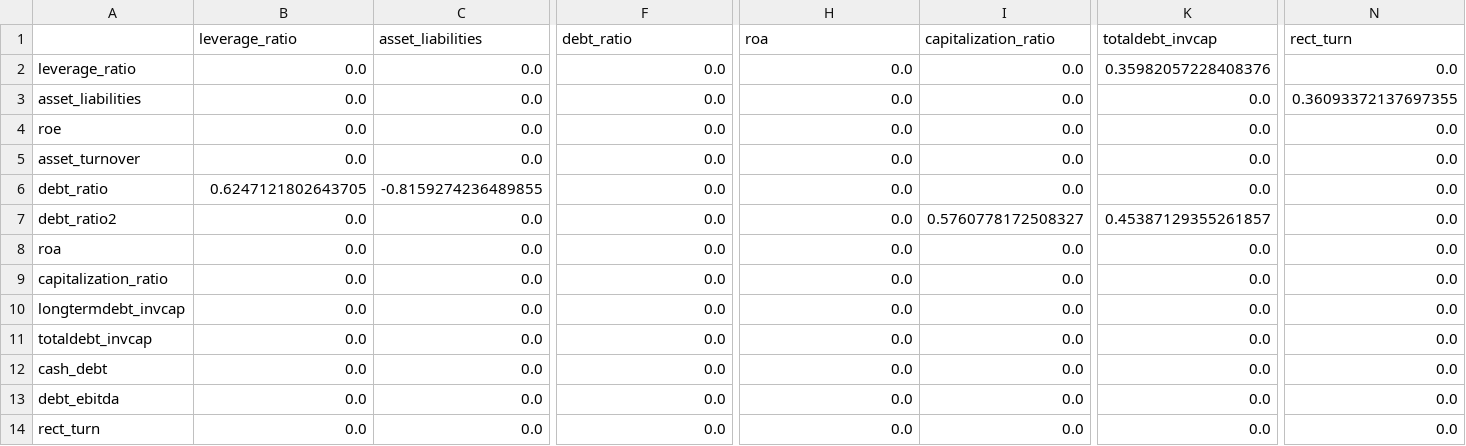
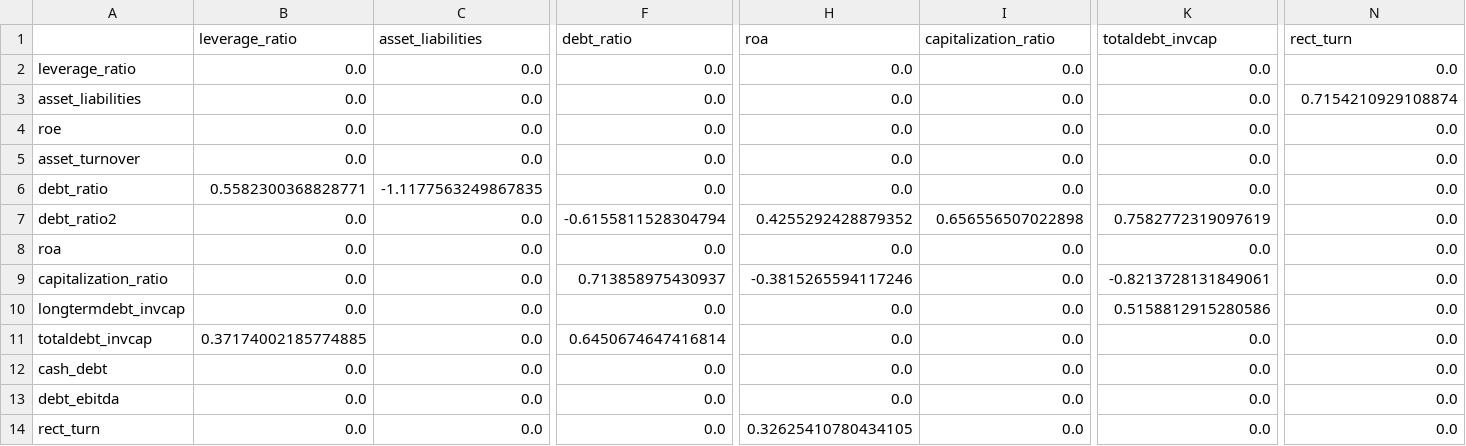
Before and after one commit to sosomeet/Bank_Failure_Prediction_3, a CSV file: 3_make_DAG/dag_out/NOTEARS/adj_NOTEARS.csv, drawn as a sheet; only a part is shown, gaps mark what is left out; the diff covers the shown part only; the diff names each change by its address in the sheet, - before the commit and + after, or states it on an @@ line.

```diff
--- a/3_make_DAG/dag_out/NOTEARS/adj_NOTEARS.csv
+++ b/3_make_DAG/dag_out/NOTEARS/adj_NOTEARS.csv
-K2 (totaldebt_invcap): 0.35982057228408376
+K2 (totaldebt_invcap): 0.0
-N3 (rect_turn): 0.36093372137697355
+N3 (rect_turn): 0.7154210929108874
-B6 (leverage_ratio): 0.6247121802643705
+B6 (leverage_ratio): 0.5582300368828771
-C6 (asset_liabilities): -0.8159274236489855
+C6 (asset_liabilities): -1.1177563249867835
-F7 (debt_ratio): 0.0
+F7 (debt_ratio): -0.6155811528304794
-H7 (roa): 0.0
+H7 (roa): 0.4255292428879352
-I7 (capitalization_ratio): 0.5760778172508327
+I7 (capitalization_ratio): 0.656556507022898
-K7 (totaldebt_invcap): 0.45387129355261857
+K7 (totaldebt_invcap): 0.7582772319097619
-F9 (debt_ratio): 0.0
+F9 (debt_ratio): 0.713858975430937
-H9 (roa): 0.0
+H9 (roa): -0.3815265594117246
-K9 (totaldebt_invcap): 0.0
+K9 (totaldebt_invcap): -0.8213728131849061
-K10 (totaldebt_invcap): 0.0
+K10 (totaldebt_invcap): 0.5158812915280586
-B11 (leverage_ratio): 0.0
+B11 (leverage_ratio): 0.37174002185774885
-F11 (debt_ratio): 0.0
+F11 (debt_ratio): 0.6450674647416814
-H14 (roa): 0.0
+H14 (roa): 0.32625410780434105
```
Also changed, not shown: 4 edited cells elsewhere in this file, 3_make_DAG/dag_out/GOLEM/adj_GOLEM.csv, 3_make_DAG/dag_out/GOLEM/edges_GOLEM.csv, 40 other files.
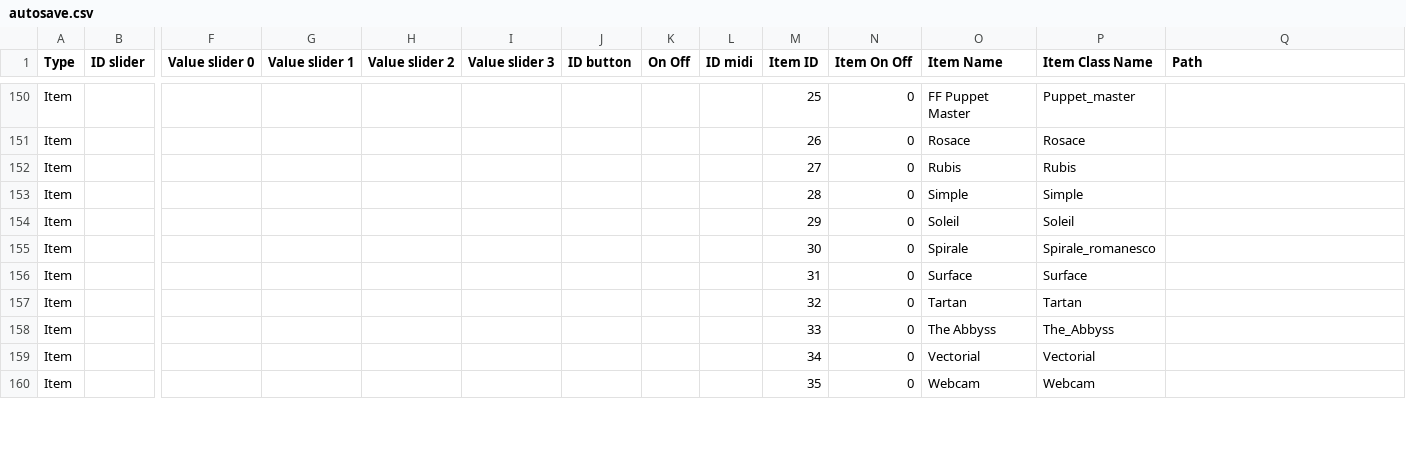
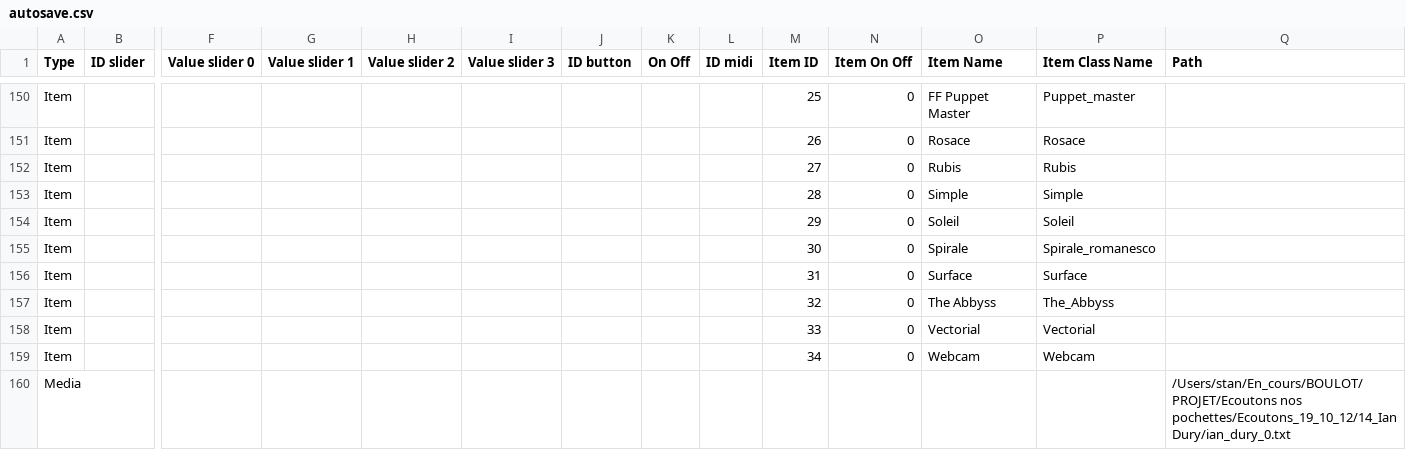
Before and after one commit to knupel/ROMANESCO-Processing, a CSV file: src/sources/autosave.csv, drawn as a sheet; only a part is shown, gaps mark what is left out; removed rows and columns are numbered as before the commit, all else as after; rows hold the shown columns only; the diff covers the shown part only; the diff names each change by its address in the sheet, - before the commit and + after, or states it on an @@ line.

Commit message:
prepare the place to tartan object in photomontage item

```diff
--- a/src/sources/autosave.csv
+++ b/src/sources/autosave.csv
-row 157: Item |  |  |  |  |  |  |  |  | 32 | 0 | Tartan | Tartan
-M157 (Item ID): 33
+M157 (Item ID): 32
-M158 (Item ID): 34
+M158 (Item ID): 33
-M159 (Item ID): 35
+M159 (Item ID): 34
+row 160: Media |  |  |  |  |  |  |  |  |  |  |  |  | /Users/stan/En_cours/BOULOT/PROJET/Ecoutons nos pochettes/Ecoutons_19_10_12/14_Ian Dury/ian_dury_0.txt
```
Also changed, not shown: 4 added rows, 4 removed rows and 11 edited cells elsewhere in this file, src/sources/preferences/index_romanesco_items.csv, 3 other files.
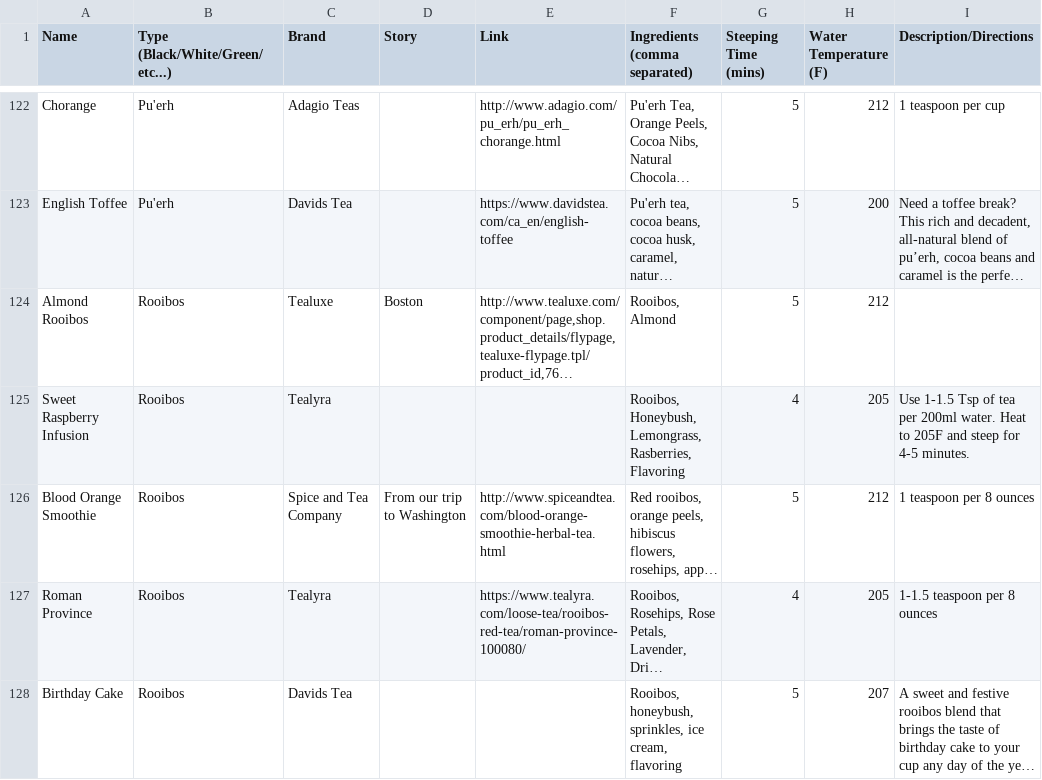
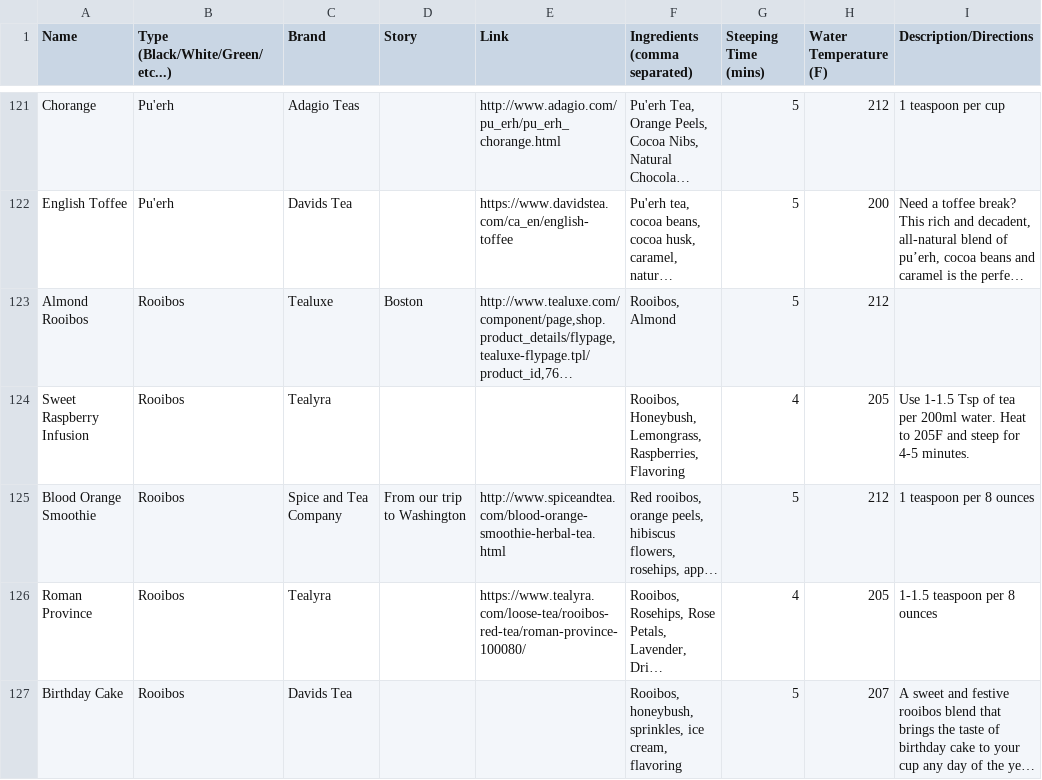
Before and after one commit to misingnoglic/tea_website, a CSV file: teas.csv, drawn as a sheet; only a part is shown, gaps mark what is left out; long unchanged cells end in …; addresses are those after the commit; the diff covers the shown part only; the diff names each change by its address in the sheet, - before the commit and + after, or states it on an @@ line.

```diff
--- a/teas.csv
+++ b/teas.csv
-F124 (Ingredients (comma separated)): …Honeybush, Lemongrass, Rasberries, Flavoring
+F124 (Ingredients (comma separated)): …Honeybush, Lemongrass, Raspberries, Flavoring
```
Also changed, not shown: 1 removed row and 14 edited cells elsewhere in this file, 6 other files.
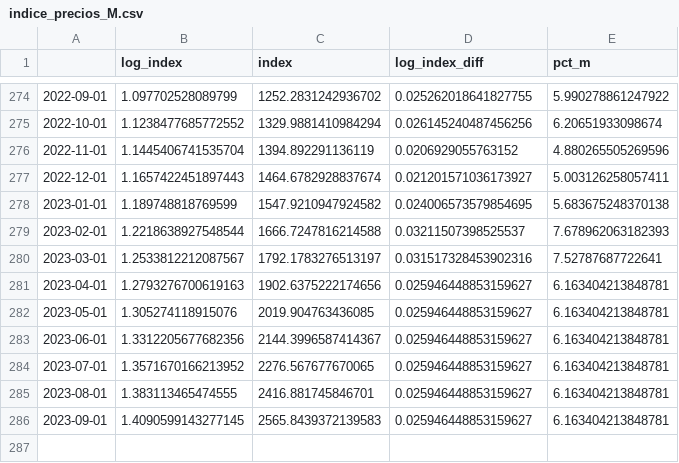
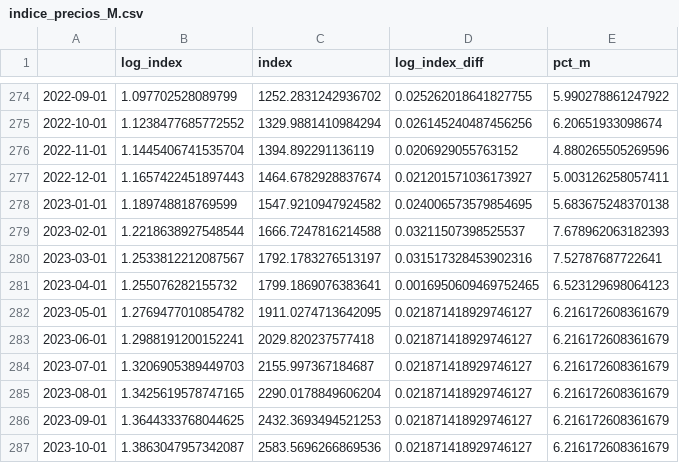
Before and after one commit to matuteiglesias/IPC-Argentina, a CSV file: data/info/indice_precios_M.csv, drawn as a sheet; only a part is shown, gaps mark what is left out.

```diff
--- a/data/info/indice_precios_M.csv
+++ b/data/info/indice_precios_M.csv
@@ -280,7 +280,8 @@
 2023-03-01,1.2533812212087567,1792.1783276513197,0.031517328453902316,7.52787687722641
-2023-04-01,1.2793276700619163,1902.6375222174656,0.025946448853159627,6.163404213848781
-2023-05-01,1.305274118915076,2019.904763436085,0.025946448853159627,6.163404213848781
-2023-06-01,1.3312205677682356,2144.3996587414367,0.025946448853159627,6.163404213848781
-2023-07-01,1.3571670166213952,2276.567677670065,0.025946448853159627,6.163404213848781
-2023-08-01,1.383113465474555,2416.881745846701,0.025946448853159627,6.163404213848781
-2023-09-01,1.4090599143277145,2565.8439372139583,0.025946448853159627,6.163404213848781
+2023-04-01,1.255076282155732,1799.1869076383641,0.0016950609469752465,6.523129698064123
+2023-05-01,1.2769477010854782,1911.0274713642095,0.021871418929746127,6.216172608361679
+2023-06-01,1.2988191200152241,2029.820237577418,0.021871418929746127,6.216172608361679
+2023-07-01,1.3206905389449703,2155.997367184687,0.021871418929746127,6.216172608361679
+2023-08-01,1.3425619578747165,2290.0178849606204,0.021871418929746127,6.216172608361679
+2023-09-01,1.3644333768044625,2432.3693494521253,0.021871418929746127,6.216172608361679
+2023-10-01,1.3863047957342087,2583.5696266869536,0.021871418929746127,6.216172608361679
```
Also changed, not shown: data/info/indice_precios_Q.csv, data/info/indice_precios_d.csv, 2 other files.
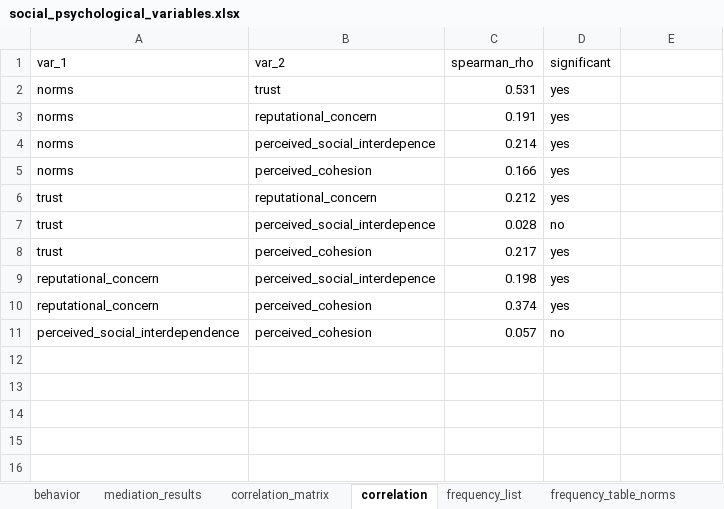
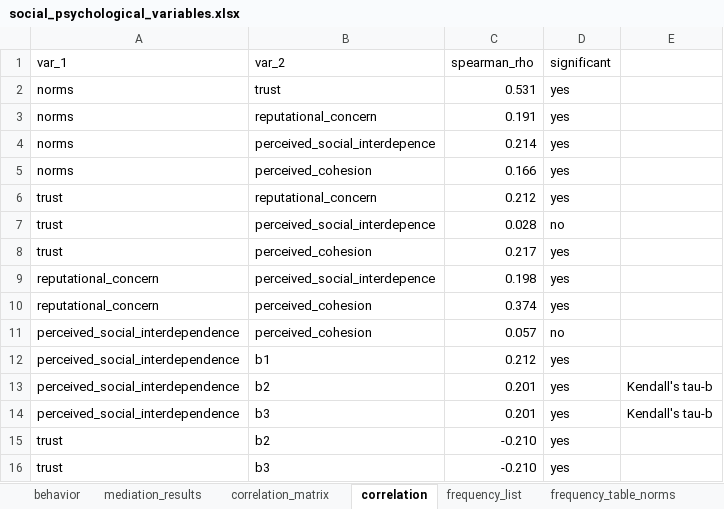
Before and after one commit to NEON-Research/social-charging-model, an Excel workbook: Social charging model/social_psychological_variables.xlsx, sheet correlation, drawn as a sheet; values as stored, in another font and other column widths than the file's, no borders; the diff names each change by its address in the sheet, - before the commit and + after, or states it on an @@ line.

```diff
--- a/Social charging model/social_psychological_variables.xlsx (sheet correlation)
+++ b/Social charging model/social_psychological_variables.xlsx (sheet correlation)
+row 12: perceived_social_interdependence | b1 | 0.212 | yes
+row 13: perceived_social_interdependence | b2 | 0.201 | yes | Kendall's tau-b
+row 14: perceived_social_interdependence | b3 | 0.201 | yes | Kendall's tau-b
+row 15: trust | b2 | -0.210 | yes
+row 16: trust | b3 | -0.210 | yes
```
Also changed, not shown: sheet mediation_results, sheet correlation_matrix, sheet frequency_list, sheet behavior, Social charging model/Export_ModelData.xlsx, 16 other files.
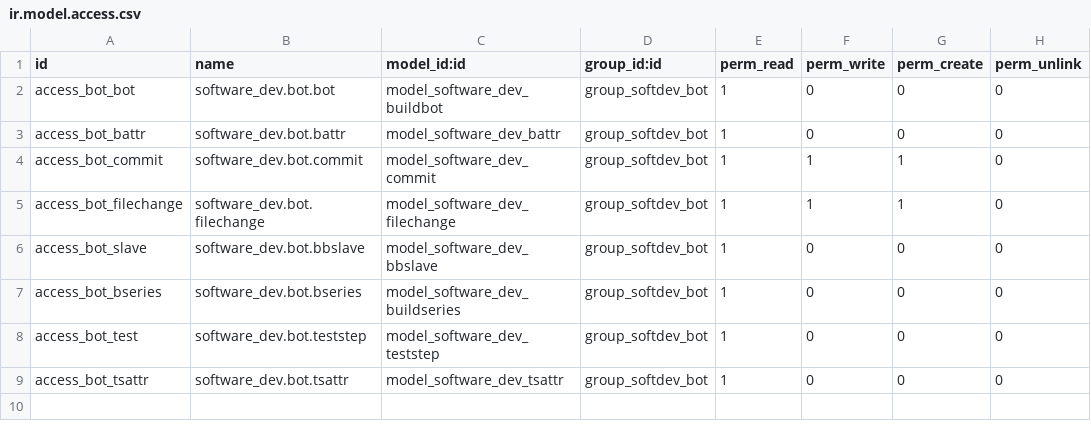
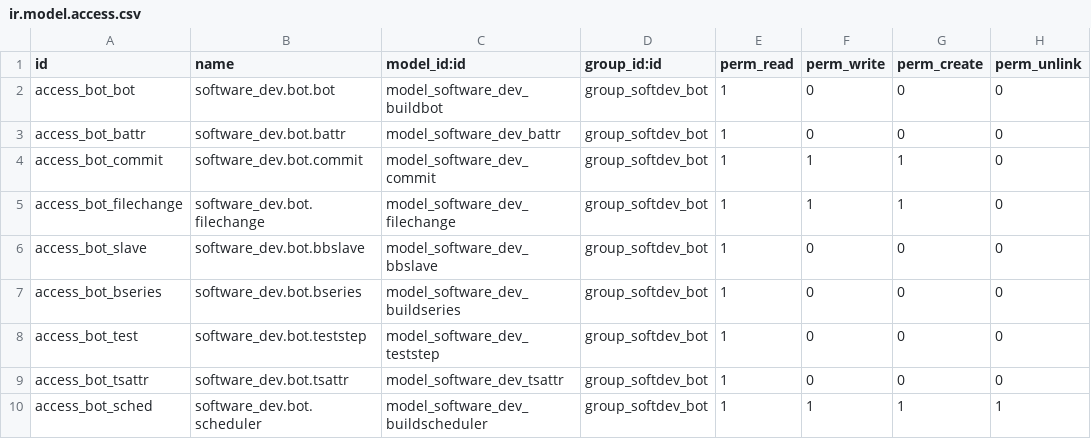
Before and after one commit to xrg/openerp-buildbot, a CSV file: addons/openerp_buildbot/security/ir.model.access.csv, drawn as a sheet; the diff names each change by its address in the sheet, - before the commit and + after, or states it on an @@ line.

Commit message:
have scheduler object, use that at buildbot

```diff
--- a/addons/openerp_buildbot/security/ir.model.access.csv
+++ b/addons/openerp_buildbot/security/ir.model.access.csv
+row 10: access_bot_sched | software_dev.bot.scheduler | model_software_dev_buildscheduler | group_softdev_bot | 1 | 1 | 1 | 1
```
Also changed, not shown: 2 other files.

**Activity:** Filter the entries and copy each line with "this".

**Problem solution:**
Also changed, not shown: 4 edited cells elsewhere in this file, 3_make_DAG/dag_out/GOLEM/adj_GOLEM.csv, 3_make_DAG/dag_out/GOLEM/edges_GOLEM.csv, 40 other files.
Also changed, not shown: 4 added rows, 4 removed rows and 11 edited cells elsewhere in this file, src/sources/preferences/index_romanesco_items.csv, 3 other files.
Also changed, not shown: 1 removed row and 14 edited cells elsewhere in this file, 6 other files.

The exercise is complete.